** TO DO **
Look through the records below and collect all lines that hold the string "fluid".

━━━━━━━━━━━━━━━━

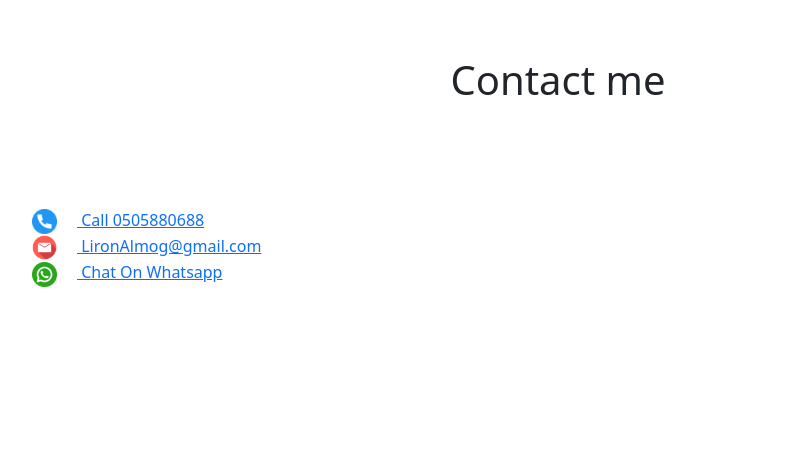
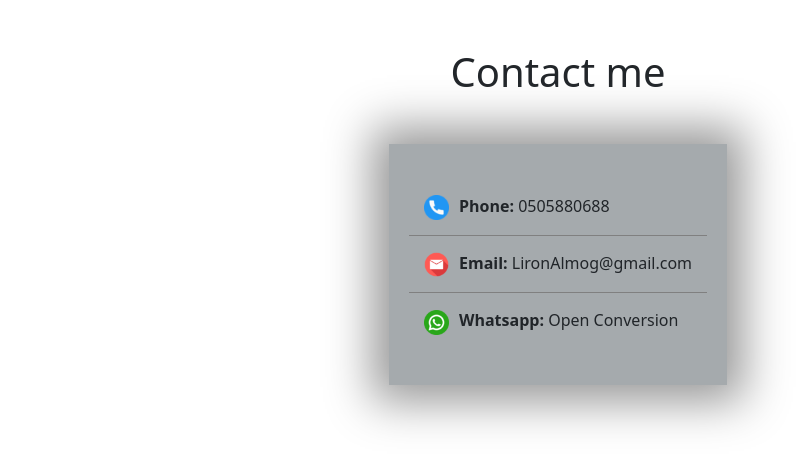
Before and after one commit to Liron-Almog/My-CV-website-Angular-, an Angular app: page /contact in a window 1280 px wide. Shown: the top 466 px of the page, without its empty margins (82-883 px from the left). Built offline with nearby package versions, Linux system fonts and the light colour scheme.

Commit message:
fixed RSP in contact page

```diff
--- a/src/app/contact/contact-main/contact-main.component.css
+++ b/src/app/contact/contact-main/contact-main.component.css
@@ -5,6 +5,31 @@ ul {
     margin-right: 20px;
 }
 
-a {
+ul{
+    background-color: hwb(203 62% 35% / 0.92);;
+    padding: 35px 20px 35px 20px;
+    box-shadow: 0px 0px 43px 17px rgba(153, 153, 153, 1);
+}
+
+.first-word-in-link{
+    font-weight: bolder;
+    margin-left: 10px;
+}
+ul li:nth-child(2), ul li:nth-child(3){
+
+    border-top:solid gray 1px;
+}
+ul li{
+    padding: 15px;
+}
+a{
+    text-decoration: none;
+    color: black;
 
 }
+
+a:hover,a:focus{
+
+    border-bottom: 1px red solid;
+
+}
--- a/src/app/contact/contact-main/contact-main.component.html
+++ b/src/app/contact/contact-main/contact-main.component.html
@@ -1,25 +1,26 @@
 
-<div class="row mt-5">
-    <address class="col-6 mt-5 ">
-        <ul >
+
+    <address class="d-flex justify-content-center mt-5">
+        <ul>
             <li>
                 <a href="tel:+972505880688">
-                <img class="img-fluid icon" width="25px" height="25px" src="/assets/icons/telephone.png" alt="Telephone Icon"/>
-                Call 0505880688
+                <img class="img-fluid " width="25px" height="25px"
+                src="/assets/icons/telephone.png" alt="Telephone Icon"/>
                 </a>
+                <span class="first-word-in-link">Phone: </span>0505880688
             </li>
         <li>
             <a href="mailto:LironAlmog@gmail.com">
-                <img class="img-fluid icon" width="25px" height="25px" src="/assets/icons/mail.png" alt="Mail Icon"/>
-                LironAlmog@gmail.com
+                <img class="img-fluid " width="25px" height="25px" src="/assets/icons/mail.png" alt="Mail Icon"/>
             </a>
+            <span class="first-word-in-link">Email: </span>LironAlmog@gmail.com
         </li>
         <li>
             <a href="https://wa.me/10505880688">
-                <img class="img-fluid icon" width="25px" height="25px" src="/assets/icons/whatsapp.png" alt="Whatsapp Icon"/>
-                Chat On Whatsapp
+                <img class="img-fluid " width="25px" height="25px" src="/assets/icons/whatsapp.png"
+                alt="Whatsapp Icon"/>
             </a>
+                <span class="first-word-in-link">Whatsapp: </span>Open Conversion
         </li>
         </ul>
     </address>
-</div>
--- a/src/app/contact/contact.component.html
+++ b/src/app/contact/contact.component.html
@@ -1,5 +1,4 @@
-<div class="container mt-2">
-    <div class="row">
+
         <header>
             <h1 class="text-center mt-5">Contact me</h1>
         </header>
@@ -9,5 +8,3 @@
 
         <footer>
         </footer>
-    </div>
-</div>
--- a/src/styles.css
+++ b/src/styles.css
@@ -5,6 +5,7 @@
 
     /*COLOR*/
     --BGCOLOR:#F8F9FA;
+
 }
 body{
     background-color: --BGCOLOR;
```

━━━━━━━━━━━━━━━━

** RESULT **
-                <img class="img-fluid icon" width="25px" height="25px" src="/assets/icons/telephone.png" alt="Telephone Icon"/>
+                <img class="img-fluid " width="25px" height="25px"
-                <img class="img-fluid icon" width="25px" height="25px" src="/assets/icons/mail.png" alt="Mail Icon"/>
+                <img class="img-fluid " width="25px" height="25px" src="/assets/icons/mail.png" alt="Mail Icon"/>
-                <img class="img-fluid icon" width="25px" height="25px" src="/assets/icons/whatsapp.png" alt="Whatsapp Icon"/>
+                <img class="img-fluid " width="25px" height="25px" src="/assets/icons/whatsapp.png"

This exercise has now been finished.